In the first Mega Man Zero game, extra lives count as continues. If none is available, the player is forced to quit the current mission, which will be considered a failure. The first mission and late game missions can't be quit, and losing on them results in a game over.
In The Misadventures of Tron Bonne, a game over only appears if the player is defeated in the Nakkai Desert early in the game or in the final mission. Those are also the only missions with a continue. Being defeated in other missions will result in the characters retreating back to the Gesellschaft to try again later on.
Head-up display, HUD for short, is the interface method by which some of the game's informations can be seen by the player during the game, the most common being the character's health.
In addition, the HUD also sometimes refers to the actual visual perspective from various robot characters. A notable example of this is with the ending for Vile Mode, which showcased Vile's perspective after he was hit by X's charge shot, which showed a red-toned background and glitched graphics due to Vile being heavily damaged.
An item is a game object designed to produce an effect when picked up or activated by the player. Most are beneficial, like recovering health and energy, although "power-downs" exist in some games, such as Poison Mushrooms from the Mario series and Eggman items from Sonic the Hedgehog 3.
Non-player character, NPC for short, is a character from the game that can't be controlled by the player.
Save and load
Long games have a save feature to allow the player to stop and continue later by loading the saved game data.
Passwords were used to record the game's progress in the NES, SNES, and Game Boy Mega Man games. To continue from a specific point, players must insert the right password in the Password Screen. The passwords are made of dots, icons, or numbers, depending of the game.
Stage Select Screen
The Stage Select Screen (ステージセレクト画面) is a recurring screen in the Mega Man and Mega Man X series that allows players to select the stages available in any order.
Sub Screen (サブ画面 Sabu Gamen), also known by other names and nicknames such as "Pause Screen", is the screen that appears when the player presses a button (usually the "Pause" button) in the Action Screen. In the Mega Man franchise, the screen was originally named Cockpit (コックピット) and only occupied part of the screen. In Mega Man 4 onward it became the Weapon Select Screen (武器選択画面 Buki Sentaku Gamen), occupying the whole screen. This menu displays the player's Life Energy, Extra Lives, and allows to change Special Weapons. In later games it also included items and options like Tanks, Sub Tanks, and Escape.

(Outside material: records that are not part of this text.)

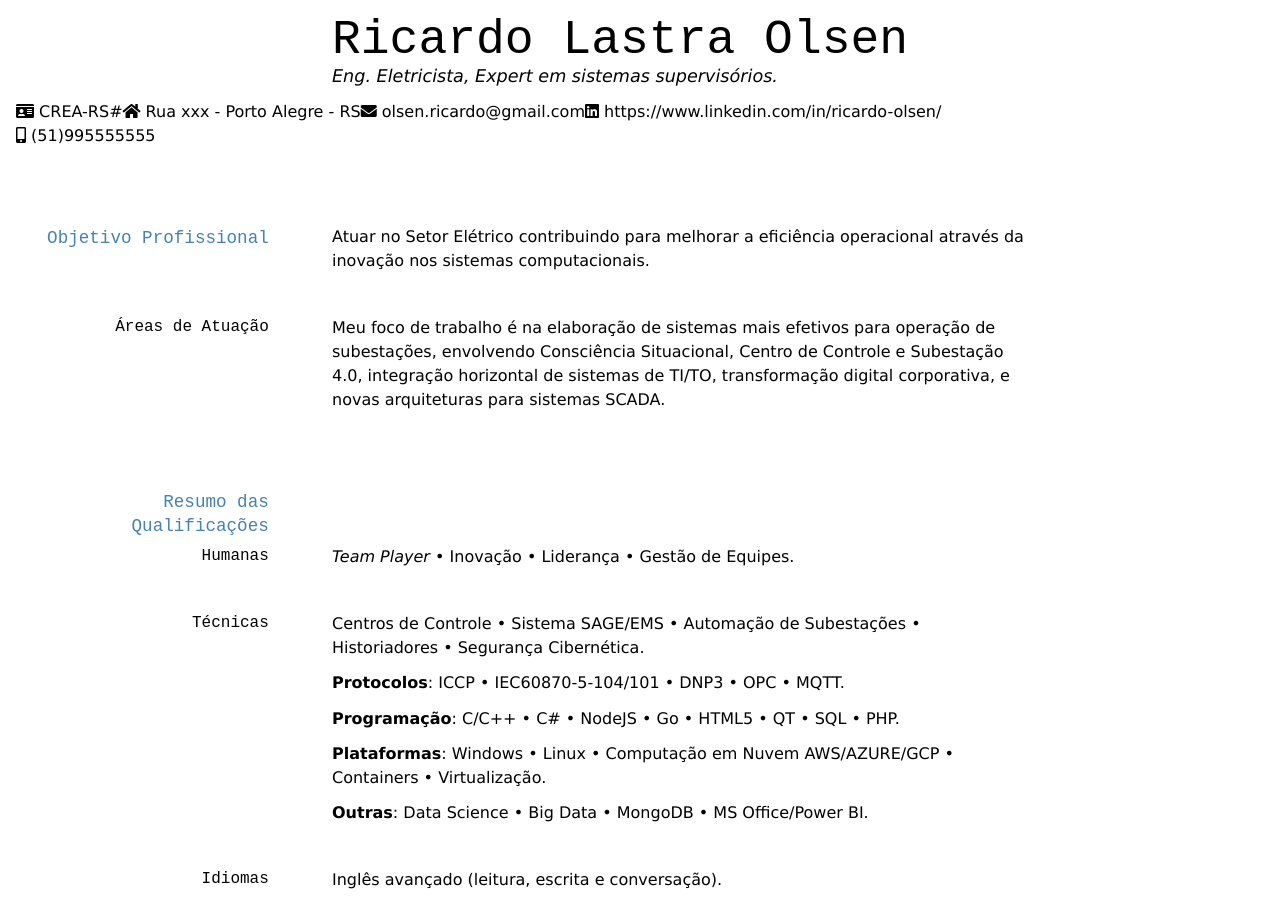
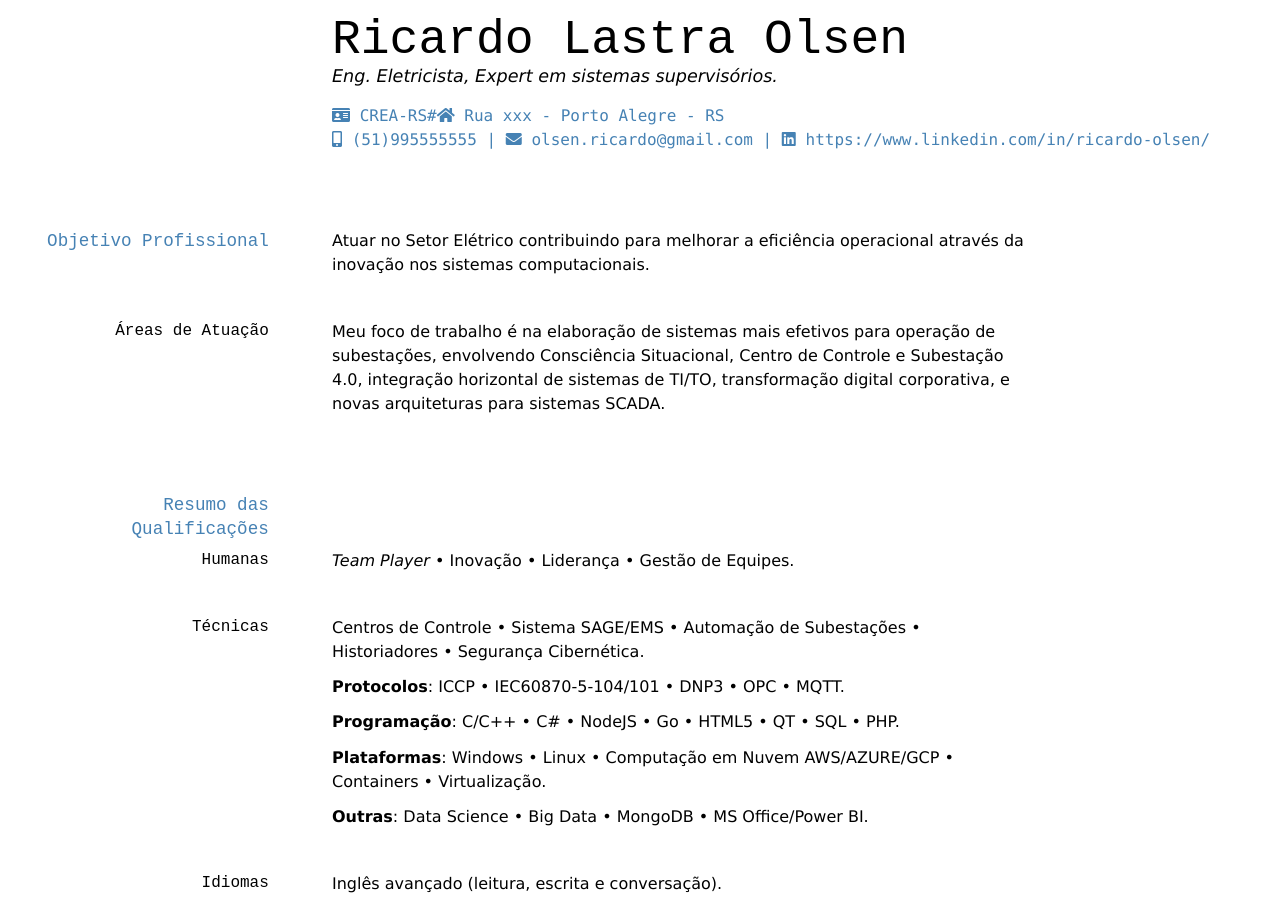
Before and after one commit to riclolsen/cv, a Jekyll site: the page built from index.md, in a window 1280 px wide and 900 px high. Built offline with Jekyll 4.4.1, drawn with Linux system fonts in a browser that asks for light colours; nearby versions of some CDN libraries.

Commit message:
Update index.md

```diff
--- a/index.md
+++ b/index.md
@@ -5,7 +5,9 @@ title: CV - Ricardo Lastra Olsen
 # Ricardo Lastra Olsen
 Eng. Eletricista, _Expert_ em sistemas supervisórios.
 
+<div id="webaddress">
 {{site.dadospessoais}}
+</div>
 
 ## Objetivo Profissional
 
```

With the inclusion of more items in games like Mega Man 7 and Mega Man IV, the screen was divided into the Weapon Select Screen and Item Select Screen (アイテム選択画面 shortened as Item Screen in some games), the two screens being collectively known as the Equipment Select Screen (装備選択画面 Soubi Sentaku Gamen) in Mega Man & Bass.

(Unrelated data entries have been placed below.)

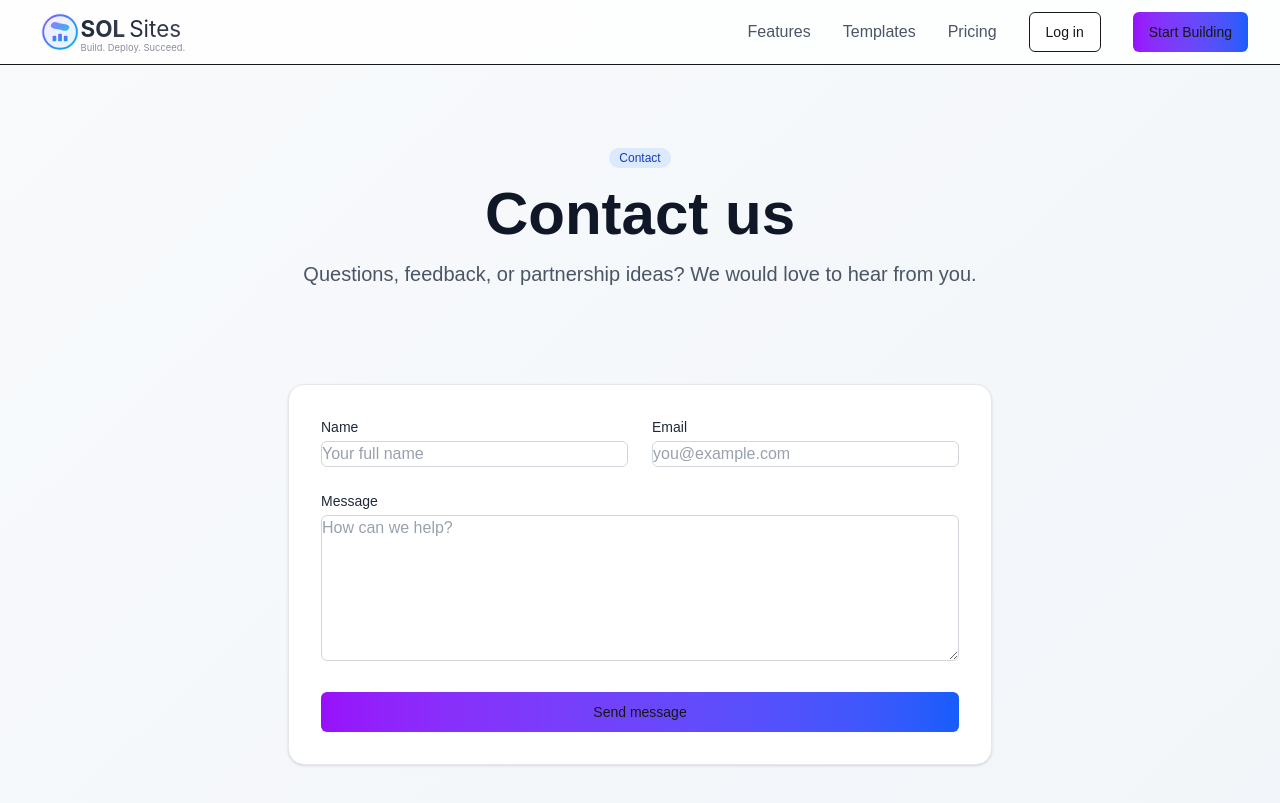
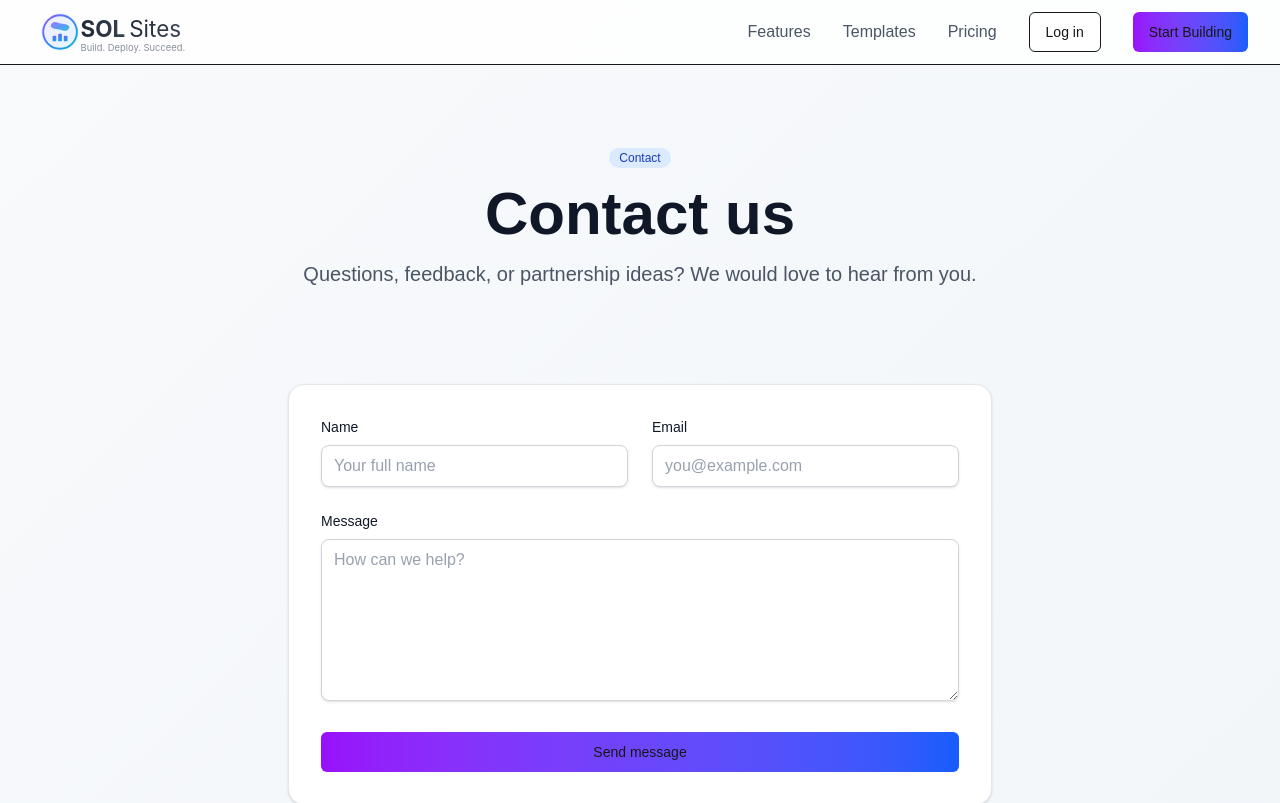
Before and after one commit to LTOFFICIALUK/solsites, a Next.js app: page /contact in a window 1280 px wide. Shown: the top 803 px of the page. Built offline with nearby package versions, Linux system fonts and the light colour scheme; no server answers.

Commit message:
style(contact): apply professional input styles (rounded, padding, shadow, focus ring/offset)

```diff
--- a/src/app/contact/page.tsx
+++ b/src/app/contact/page.tsx
@@ -35,17 +35,49 @@ const ContactPage = () => {
           <form onSubmit={handleSubmit} className="bg-white border border-gray-200 rounded-2xl p-6 md:p-8 shadow-sm">
             <div className="grid grid-cols-1 md:grid-cols-2 gap-6">
               <div>
-                <label htmlFor="name" className="block text-sm font-medium text-gray-800">Name</label>
-                <input id="name" name="name" autoComplete="name" placeholder="Your full name" required value={name} onChange={(e) => setName(e.target.value)} className="mt-1 w-full rounded-md border border-gray-300 bg-white text-gray-900 placeholder:text-gray-400 focus:ring-2 focus:ring-blue-600 focus:border-blue-600" aria-label="Your name" />
+                <label htmlFor="name" className="mb-1 block text-sm font-medium text-gray-900">Name</label>
+                <input
+                  id="name"
+                  name="name"
+                  autoComplete="name"
+                  placeholder="Your full name"
+                  required
+                  value={name}
+                  onChange={(e) => setName(e.target.value)}
+                  className="mt-1 w-full rounded-lg border border-gray-300 bg-white px-3 py-2 text-gray-900 placeholder:text-gray-400 shadow-sm transition focus:border-blue-600 focus:outline-none focus:ring-2 focus:ring-blue-600 focus:ring-offset-2"
+                  aria-label="Your name"
+                />
               </div>
               <div>
-                <label htmlFor="email" className="block text-sm font-medium text-gray-800">Email</label>
-                <input id="email" type="email" name="email" autoComplete="email" placeholder="you@example.com" required value={email} onChange={(e) => setEmail(e.target.value)} className="mt-1 w-full rounded-md border border-gray-300 bg-white text-gray-900 placeholder:text-gray-400 focus:ring-2 focus:ring-blue-600 focus:border-blue-600" aria-label="Your email address" />
+                <label htmlFor="email" className="mb-1 block text-sm font-medium text-gray-900">Email</label>
+                <input
+                  id="email"
+                  type="email"
+                  name="email"
+                  autoComplete="email"
+                  inputMode="email"
+                  placeholder="you@example.com"
+                  required
+                  value={email}
+                  onChange={(e) => setEmail(e.target.value)}
+                  className="mt-1 w-full rounded-lg border border-gray-300 bg-white px-3 py-2 text-gray-900 placeholder:text-gray-400 shadow-sm transition focus:border-blue-600 focus:outline-none focus:ring-2 focus:ring-blue-600 focus:ring-offset-2"
+                  aria-label="Your email address"
+                />
               </div>
             </div>
             <div className="mt-6">
-              <label htmlFor="message" className="block text-sm font-medium text-gray-800">Message</label>
-              <textarea id="message" name="message" placeholder="How can we help?" required rows={6} value={message} onChange={(e) => setMessage(e.target.value)} className="mt-1 w-full rounded-md border border-gray-300 bg-white text-gray-900 placeholder:text-gray-400 focus:ring-2 focus:ring-blue-600 focus:border-blue-600" aria-label="Your message" />
+              <label htmlFor="message" className="mb-1 block text-sm font-medium text-gray-900">Message</label>
+              <textarea
+                id="message"
+                name="message"
+                placeholder="How can we help?"
+                required
+                rows={6}
+                value={message}
+                onChange={(e) => setMessage(e.target.value)}
+                className="mt-1 w-full resize-y rounded-lg border border-gray-300 bg-white px-3 py-2 text-gray-900 placeholder:text-gray-400 shadow-sm transition focus:border-blue-600 focus:outline-none focus:ring-2 focus:ring-blue-600 focus:ring-offset-2"
+                aria-label="Your message"
+              />
             </div>
             <div className="mt-6">
               <Button type="submit" className="w-full bg-gradient-to-r from-purple-600 to-blue-600 hover:from-purple-700 hover:to-blue-700">Send message</Button>
```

In the Mega Man Zero and Mega Man ZX series, the screen became the Sub Screen, which is divided into different screens depending of the game: the Status and Options screens in all games; Elf List, Form, EX Skills, and Chips in the Mega Man Zero series; and Item and Mission screens in the Mega Man ZX series. The name Sub Screen is also used in Mega Man Xtreme 2 and Mega Man X: Command Mission.
The Title Screen, also known as the Menu Screen, is one of the first screens the player sees when starting a game. It displays the game's title and the Main Menu, with the options to start a new game or access a screen to continue the game, like the Password Screen and the Save Data Screen. Additional screens seen after the Title Screen include the Player Select Screen and the Mode Select Screen.

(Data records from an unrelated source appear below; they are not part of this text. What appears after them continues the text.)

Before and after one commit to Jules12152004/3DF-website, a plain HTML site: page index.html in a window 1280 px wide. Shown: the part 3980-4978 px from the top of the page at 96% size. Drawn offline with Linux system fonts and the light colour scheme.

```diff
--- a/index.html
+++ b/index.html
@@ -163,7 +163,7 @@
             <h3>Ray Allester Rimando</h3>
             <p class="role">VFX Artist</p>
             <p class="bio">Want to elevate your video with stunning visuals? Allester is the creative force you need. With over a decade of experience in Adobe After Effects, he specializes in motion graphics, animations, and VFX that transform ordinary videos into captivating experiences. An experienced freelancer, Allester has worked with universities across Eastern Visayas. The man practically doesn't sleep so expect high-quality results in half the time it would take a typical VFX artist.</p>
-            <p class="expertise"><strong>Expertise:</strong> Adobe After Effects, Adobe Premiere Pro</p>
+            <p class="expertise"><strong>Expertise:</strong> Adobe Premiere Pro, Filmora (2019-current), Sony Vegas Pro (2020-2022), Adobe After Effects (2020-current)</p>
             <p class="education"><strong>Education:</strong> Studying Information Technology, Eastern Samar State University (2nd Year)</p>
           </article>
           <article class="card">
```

Some Title Screens also contain additional options in the Main Menu, like an Options menu to change game configurations, a gallery, database, challenges, and minigames.
- Boss Rush
- Result screen
- Status effects